The Ethereum Classic (ETC) blockchain recently suffered the first high-profile hack of 2019. In a cryptocurrency nightmare scenario, a malicious actor successfully performed a 51% attack. As a result, they were able to siphon almost 220,000 ETC tokens from the blockchain – the rough equivalent of over $1 million USD. The attack targeted multiple exchanges and rewrote the blockchain’s ledger at will – reorganizing in a way that allowed the hacker to ‘double spend’ ETC.
The idea of a 51% attack is not new. The process itself was theorized years ago, in relation to the Bitcoin blockchain itself. If a single entity can secure the majority of a blockchain’s hash rate, they can reverse their own transactions. This allows a ‘double spend’, or a coin existing in both the sender and the receivers wallet after the transaction is completed. However, with the staggering size of Bitcoin’s overall mining pool, a 51% attack is unlikely. This is not the case for smaller Proof of Work altcoins like Ethereum Classic.
Ethereum Classic: Genesis and Exodus
Ironically, Ethereum Classic’s original creation hinged upon vulnerability in security. When $168 million USD in Ether went missing from the Ethereum blockchain, the user base sundered. Some wanted to reverse the transaction and return the tokens to their original owner – venture capital firm DAO. Others insisted on preserving the immutability of the chain. The main Ethereum branch chose to reverse the transaction – creating a hard fork of their blockchain to do so. ETC’s splinter group hard forked from the original chain a week later, without the added reversal. They included several small technical changes.
Ethereum Classic enjoyed some success, including a much coveted position on Coinbase.
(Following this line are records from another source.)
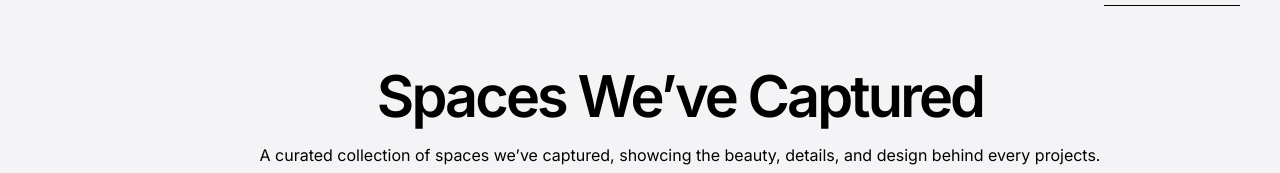
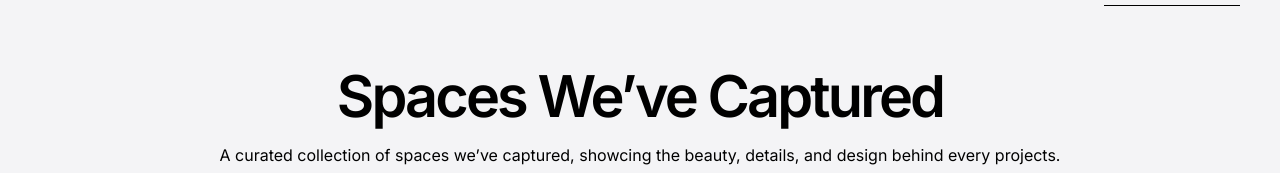
Before and after one commit to Gigawashudas/st-photography, a Next.js app: page / in a window 1280 px wide. Shown: the part 953-1126 px from the top of the page. Built offline with nearby package versions, Linux system fonts and the light colour scheme; no server answers; the database is empty.

Commit message:
hero oroginal

```diff
--- a/components/hero/cinematic-hero.tsx
+++ b/components/hero/cinematic-hero.tsx
@@ -2,9 +2,9 @@
 
 import Image from 'next/image';
 import { motion } from 'motion/react';
+import heroImage from './hero.jpeg';
 
-const heroImage =
-  'https://images.unsplash.com/photo-1515886657613-9f3515b0c78f?auto=format&fit=crop&w=2400&q=90';
+// const heroImage ='https://images.unsplash.com/photo-1515886657613-9f3515b0c78f?auto=format&fit=crop&w=2400&q=90';
 
 export function CinematicHero() {
   return (
--- a/components/projects/featured-work.tsx
+++ b/components/projects/featured-work.tsx
@@ -85,11 +85,11 @@ export function FeaturedWork({ projects }: FeaturedWorkProps) {
             }}
             className="lg:col-span-full"
           >
-            <div className="flex w-dvw flex-col items-center justify-center gap-5">
-              <h2 className="type-display-md min-w-200 text-center whitespace-nowrap">
+            <div className="flex w-full flex-col items-center justify-center gap-5">
+              <h2 className="type-display-md min-w-full text-center whitespace-nowrap">
                 Spaces We’ve Captured
               </h2>
-              <p className="w-300 text-center">
+              <p className="w-full text-center">
                 A curated collection of spaces we’ve captured, showcing the beauty, details, and
                 design behind every projects.
               </p>
```
Also changed, not shown: components/hero/hero.jpeg (added).
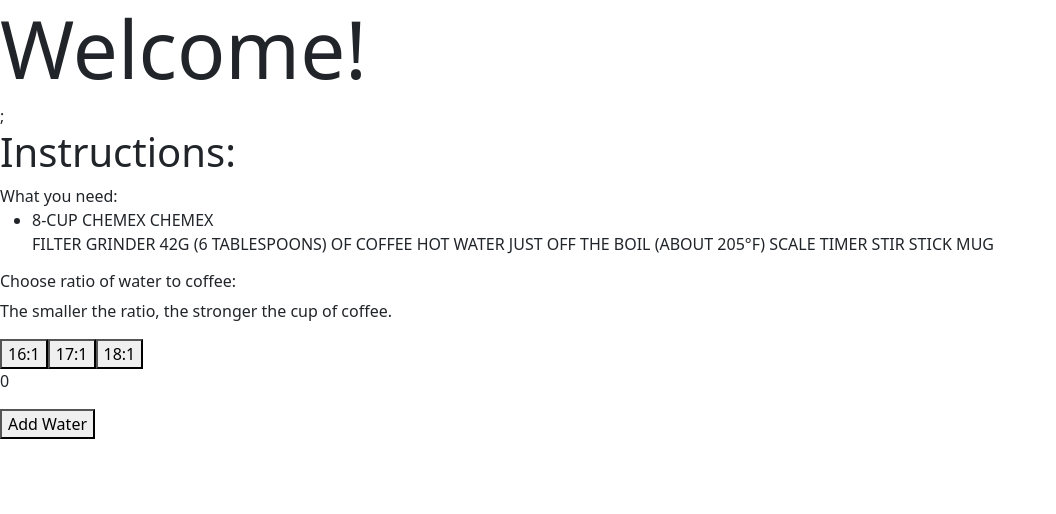
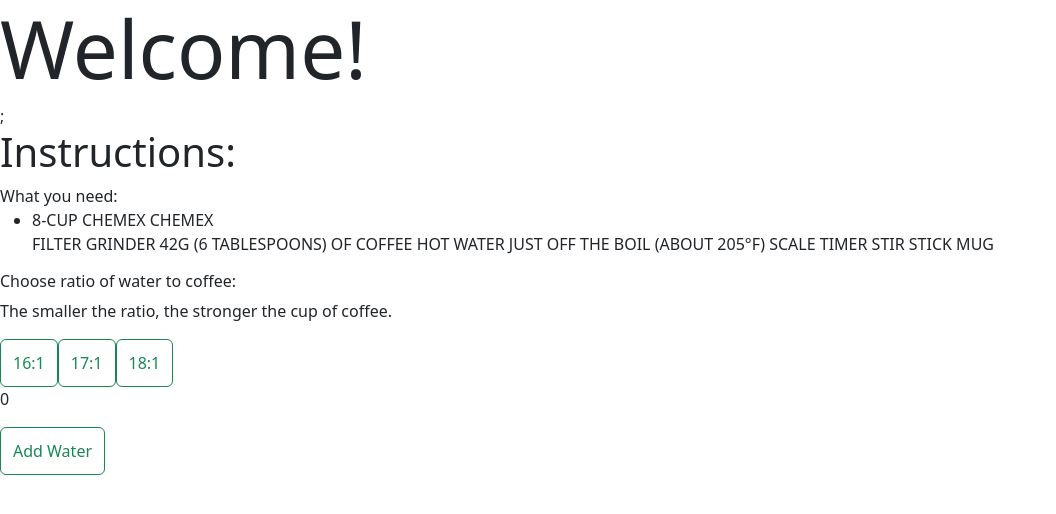
Before and after one commit to ekmagiccat/capstone, a React (Create React App) app: page / in a window 1280 px wide. Shown: the top 514 px of the page, without its empty margins (0-1056 px from the left). Built offline with nearby package versions, Linux system fonts and the light colour scheme.

Commit message:
update css styling

```diff
--- a/src/components/App.tsx
+++ b/src/components/App.tsx
@@ -5,10 +5,8 @@ import GamePlay from "./GamePlay";
 import { useState } from "react";
 
 const App = () => {
-
-
   return (
-    <div>
+    <div className="app">
       <Header />
       <Instructions />
       <GamePlay />
--- a/src/components/GamePlay.tsx
+++ b/src/components/GamePlay.tsx
@@ -32,17 +32,30 @@ const GamePlay = () => {
     <div>
       <h6>Choose ratio of water to coffee:</h6>
       <p>The smaller the ratio, the stronger the cup of coffee.</p>
-      <button className="ratio1" onClick={() => handleChooseRatio(16)}>
+      <button
+        className="btn btn-outline-success"
+        onClick={() => handleChooseRatio(16)}
+      >
         16:1
       </button>
-      <button className="ratio2" onClick={() => handleChooseRatio(17)}>
+      <button
+        className="btn btn-outline-success"
+        onClick={() => handleChooseRatio(17)}
+      >
         17:1
       </button>
-      <button className="ratio3" onClick={() => handleChooseRatio(18)}>
+      <button
+        className="btn btn-outline-success"
+        onClick={() => handleChooseRatio(18)}
+      >
         18:1
       </button>
       <p className="water">{waterValue}</p>
-      <button type="button" onClick={handleAddWater}>
+      <button
+        className="btn btn-outline-success"
+        type="button"
+        onClick={handleAddWater}
+      >
         Add Water
       </button>
     </div>
--- a/src/index.css
+++ b/src/index.css
@@ -1,13 +1,17 @@
 body {
-  margin: 0;
-  font-family: -apple-system, BlinkMacSystemFont, 'Segoe UI', 'Roboto', 'Oxygen',
-    'Ubuntu', 'Cantarell', 'Fira Sans', 'Droid Sans', 'Helvetica Neue',
-    sans-serif;
-  -webkit-font-smoothing: antialiased;
-  -moz-osx-font-smoothing: grayscale;
+  background-color: rgba(120, 55, 18, 0.966);
 }
 
-code {
-  font-family: source-code-pro, Menlo, Monaco, Consolas, 'Courier New',
-    monospace;
+button {
+  height: 48px;
+  min-width: 48px;
+  border-radius: 0.25rem;
+  padding: 0.5rem;
+  font-size: 1rem;
+  cursor: pointer;
 }
+
+button:focus {
+  background-color: transparent;
+  outline: beige;
+}
```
However, the long bear market of 2018 ultimately took its toll. In early December, ETC’s main developer team abandoned the project due to lack of funds. Without dedicated developers to quickly respond to issues, the chain became ripe for an attack.
Coinbase Halts Trading
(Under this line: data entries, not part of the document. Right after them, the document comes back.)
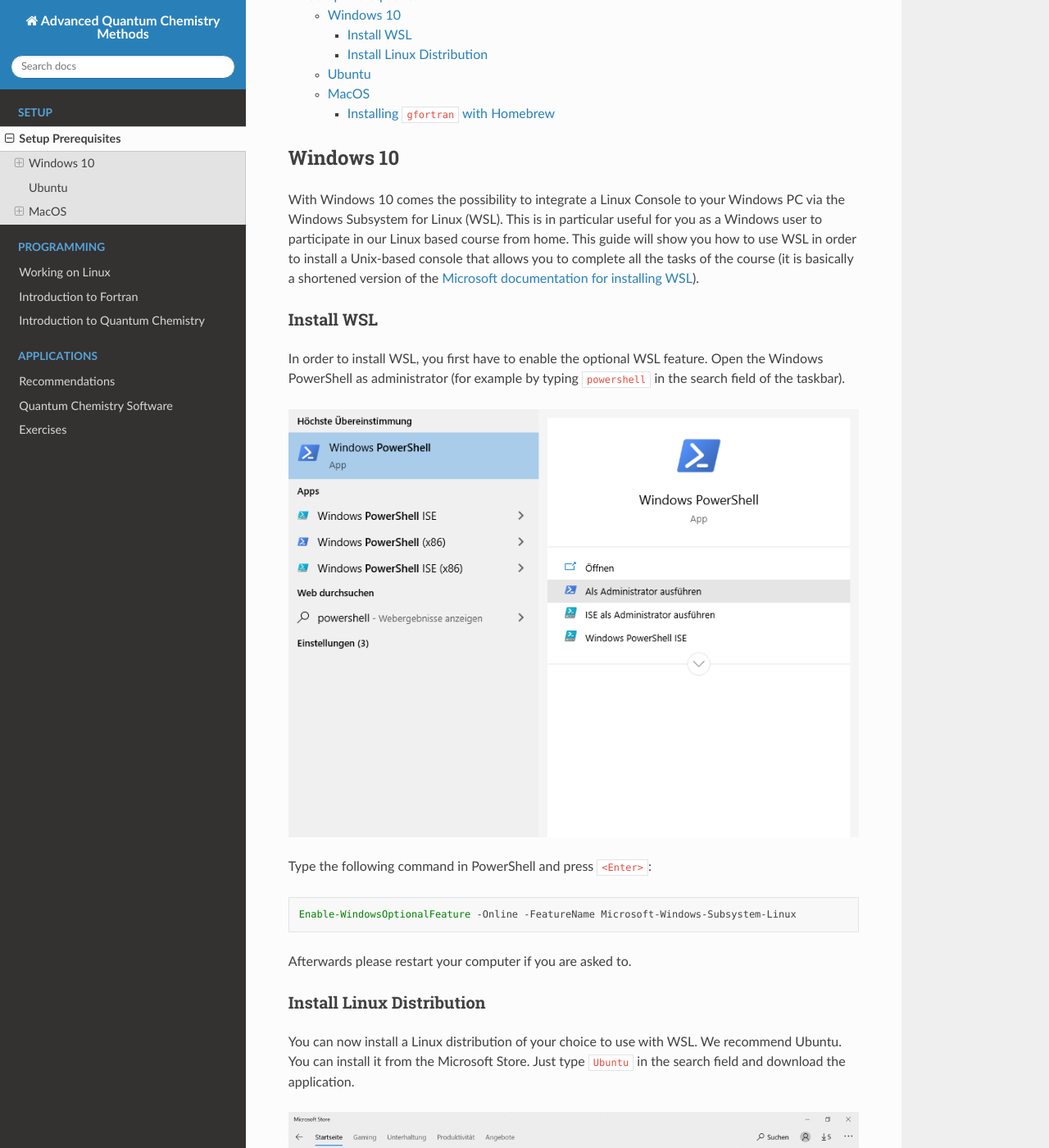
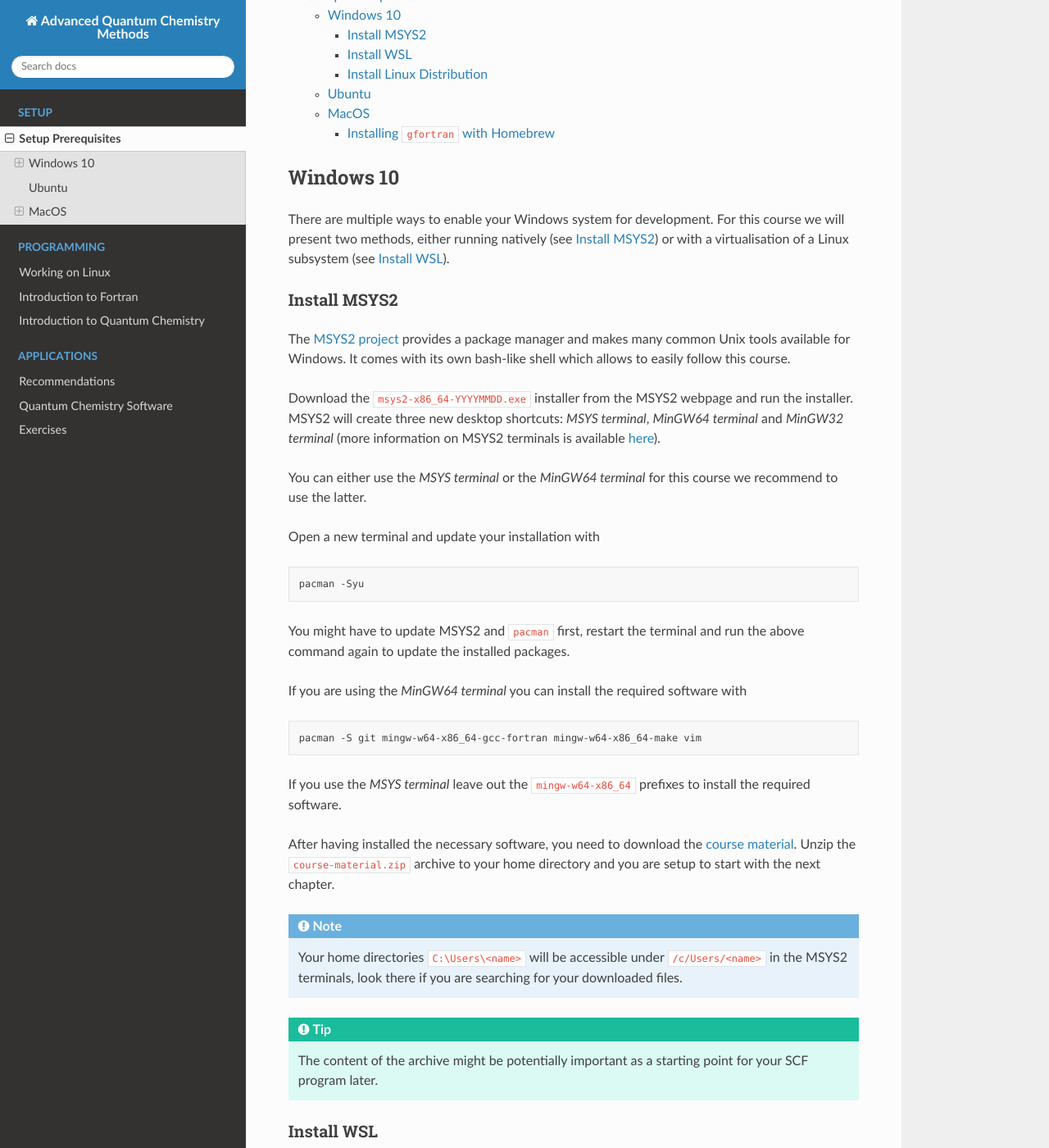
Before and after one commit to grimme-lab/qc2-teaching, a Sphinx documentation site: the page built from doc/install.rst, in a window 1280 px wide and 1400 px high, scrolled down 458 px. Shown: the whole window at 82% size. Built offline with Sphinx 7.4.7 and the Read the Docs theme 2.0.0, drawn with Linux system fonts in a browser that asks for light colours.

Commit message:
Describe usage of MSYS2 as alternative to WSL

```diff
--- a/doc/install.rst
+++ b/doc/install.rst
@@ -18,6 +18,64 @@
 Windows 10
 ----------
 
+There are multiple ways to enable your Windows system for development.
+For this course we will present two methods, either running natively
+(see :ref:`msys2`) or with a virtualisation of a Linux subsystem (see :ref:`wsl`).
+
+.. _msys2:
+Install MSYS2
+~~~~~~~~~~~~~
+
+The `MSYS2 project <https://www.msys2.org>`_ provides a package manager and
+makes many common Unix tools available for Windows.
+It comes with its own bash-like shell which allows to easily follow this course.
+
+Download the ``msys2-x86_64-YYYYMMDD.exe`` installer from the MSYS2 webpage
+and run the installer. MSYS2 will create three new desktop shortcuts:
+*MSYS terminal*, *MinGW64 terminal* and *MinGW32 terminal* (more information
+on MSYS2 terminals is available `here <https://www.msys2.org/docs/terminals/>`_).
+
+You can either use the *MSYS terminal* or the *MinGW64 terminal* for this course
+we recommend to use the latter.
+
+Open a new terminal and update your installation with
+
+.. code-block:: none
+
+   pacman -Syu
+
+You might have to update MSYS2 and ``pacman`` first, restart the terminal and run
+the above command again to update the installed packages.
+
+If you are using the *MinGW64 terminal* you can install the required software with
+
+.. code-block:: none
+
+   pacman -S git mingw-w64-x86_64-gcc-fortran mingw-w64-x86_64-make vim
+
+If you use the *MSYS terminal* leave out the ``mingw-w64-x86_64`` prefixes to install
+the required software.
+
+After having installed the necessary software, you need to download the
+`course material`_.
+Unzip the ``course-material.zip`` archive to your home directory and
+you are setup to start with the next chapter.
+
+.. note::
+
+   Your home directories ``C:\Users\<name>`` will be accessible under
+   ``/c/Users/<name>`` in the MSYS2 terminals, look there if you are
+   searching for your downloaded files.
+
+.. tip::
+
+   The content of the archive might be potentially important as a starting
+   point for your SCF program later.
+
+.. _wsl:
+Install WSL
+~~~~~~~~~~~
+
 With Windows 10 comes the possibility to integrate a Linux Console to your Windows
 PC via the Windows Subsystem for Linux (WSL). This is in particular useful for you
 as a Windows user to participate in our Linux based course from home. This guide
@@ -26,9 +84,6 @@
 of the `Microsoft documentation for installing WSL`_).
 
 .. _Microsoft documentation for installing WSL: https://docs.microsoft.com/en-us/windows/wsl/install-win10
-
-Install WSL
-~~~~~~~~~~~
 
 In order to install WSL, you first have to enable the optional WSL feature. Open
 the Windows PowerShell as administrator (for example by typing ``powershell`` in
```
In another major blow to Ethereum Classic, Coinbase quickly halted trading in the token after they identified the attack. While no double spend transactions occurred within the Coinbase ecosystem, the exchange still felt it prudent to pause ETC until the situation could be resolved.
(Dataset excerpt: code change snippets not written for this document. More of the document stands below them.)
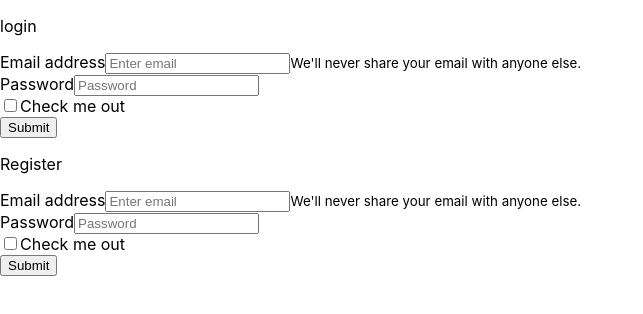
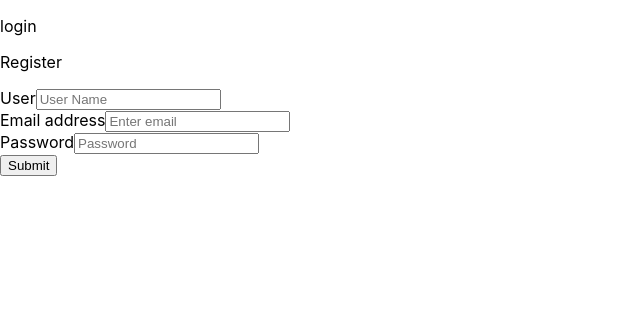
Before and after one commit to danif70/ghiblilove, a React (Create React App) app: page / in a window 1280 px wide. Shown: the top 314 px of the page, without its empty margins (0-643 px from the left). Built offline with nearby package versions, Linux system fonts and the light colour scheme.

Commit message:
instalacion de bootstrap, renderizado de formulario registro,

```diff
--- a/src/Components/LoginRegister.jsx
+++ b/src/Components/LoginRegister.jsx
@@ -1,51 +1,112 @@
-import React from 'react'
+import React, { useState } from 'react'
 import { Fragment } from 'react'
-import { register, logIn } from '../firebase/functionsFirebase'
 import Form from 'react-bootstrap/Form'
 import Button from 'react-bootstrap/Button'
+import { getAuth, createUserWithEmailAndPassword, signInWithEmailAndPassword } from "firebase/auth";
 
 const LoginRegister = () => {
+
+  const [email,setEmail]= useState('');
+  const [password,setPassword] = useState('');
+  const [userName,setUserName]= useState('');
+
+//Funcion para registro de usuarios nuevos
+const register = ()=>{
+  console.log(userName, email, password);
+  /* const auth = getAuth();
+  createUserWithEmailAndPassword(auth, email, password)
+    .then((userCredential) => {
+      // Signed in
+      const user = userCredential.user;
+      // ...
+    })
+    .catch((error) => {
+      const errorCode = error.code;
+      const errorMessage = error.message;
+      // ..
+    }); */
+}
+
+//Funcion para ingreso de usuarios registrados
+/* const logIn = () =>{
+  const auth = getAuth();
+  signInWithEmailAndPassword(auth, email, password)
+    .then((userCredential) => {
+      // Signed in
+      const user = userCredential.user;
+      // ...
+    })
+    .catch((error) => {
+      const errorCode = error.code;
+      const errorMessage = error.message;
+    });
+}
+ */
+
   return (
     <Fragment>
       <p>login</p>
-      <Form className="form-login">
+     {/*  <Form className="form-login">
         <Form.Group className="mb-3" controlId="formBasicEmail">
           <Form.Label>Email address</Form.Label>
-          <Form.Control type="email" placeholder="Enter email" />
-          <Form.Text className="text-muted">
-            We'll never share your email with anyone else.
-          </Form.Text>
+          <Form.Control
+          type="email"
+          placeholder="Enter email"
+          value = {email}
+          onChange={(e)=>setEmail(e.target.value)}
+          />
         </Form.Group>
 
         <Form.Group className="mb-3" controlId="formBasicPassword">
           <Form.Label>Password</Form.Label>
-          <Form.Control type="password" placeholder="Password" />
+          <Form.Control
+          type="password"
+          placeholder="Password"
+          value = {password}
+          onChange={(e)=>setPassword(e.target.value)}
+          />
         </Form.Group>
-        <Form.Group className="mb-3" controlId="formBasicCheckbox">
-          <Form.Check type="checkbox" label="Check me out" />
-        </Form.Group>
-        <Button variant="primary" type="submit">
+        <Button
+        variant="primary"
+        type="submit"
+        onClick={()=>logIn(email,password)}>
           Submit
         </Button>
-    </Form>
+    </Form> */}
     <p>Register</p>
       <Form className="form-register">
+      <Form.Group className="mb-3" controlId="formBasicName">
+          <Form.Label>User</Form.Label>
+          <Form.Control
+          type="Text"
+          placeholder="User Name"
+          value = {userName}
+          onChange={(e)=>setUserName(e.target.value)}
+          />
+        </Form.Group>
         <Form.Group className="mb-3" controlId="formBasicEmail">
           <Form.Label>Email address</Form.Label>
-          <Form.Control type="email" placeholder="Enter email" />
-          <Form.Text className="text-muted">
-            We'll never share your email with anyone else.
-          </Form.Text>
+          <Form.Control
+          type="email"
+          placeholder="Enter email"
+          value = {email}
+          onChange={(e)=>setEmail(e.target.value)}
+          />
         </Form.Group>
 
         <Form.Group className="mb-3" controlId="formBasicPassword">
           <Form.Label>Password</Form.Label>
-          <Form.Control type="password" placeholder="Password" />
+          <Form.Control
+          type="password"
+          placeholder="Password"
+          value = {password}
+          onChange={(e)=>setPassword(e.target.value)}
+          />
         </Form.Group>
-        <Form.Group className="mb-3" controlId="formBasicCheckbox">
-          <Form.Check type="checkbox" label="Check me out" />
-        </Form.Group>
-        <Button variant="primary" type="submit">
+        <Button
+        variant="primary"
+        type="submit"
+        onClick={()=>register(userName,email,password)}>
           Submit
         </Button>
     </Form>
```
Also changed, not shown: src/firebase/functionsFirebase.js (deleted, +0 -35 lines), 1 other file (tests, documents, lock files or other folders).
In Ethereum Classic’s favor, the price of ETC tokens moved very little in response to the attack. Losing only a total of 10% between their recent high and current value, Ethereum Classic weather the storm better than could be expected. However, given the success of the attack and the loss of their main development team, Ethereum Classic’s future is far from certain.
Article By: Adam Stone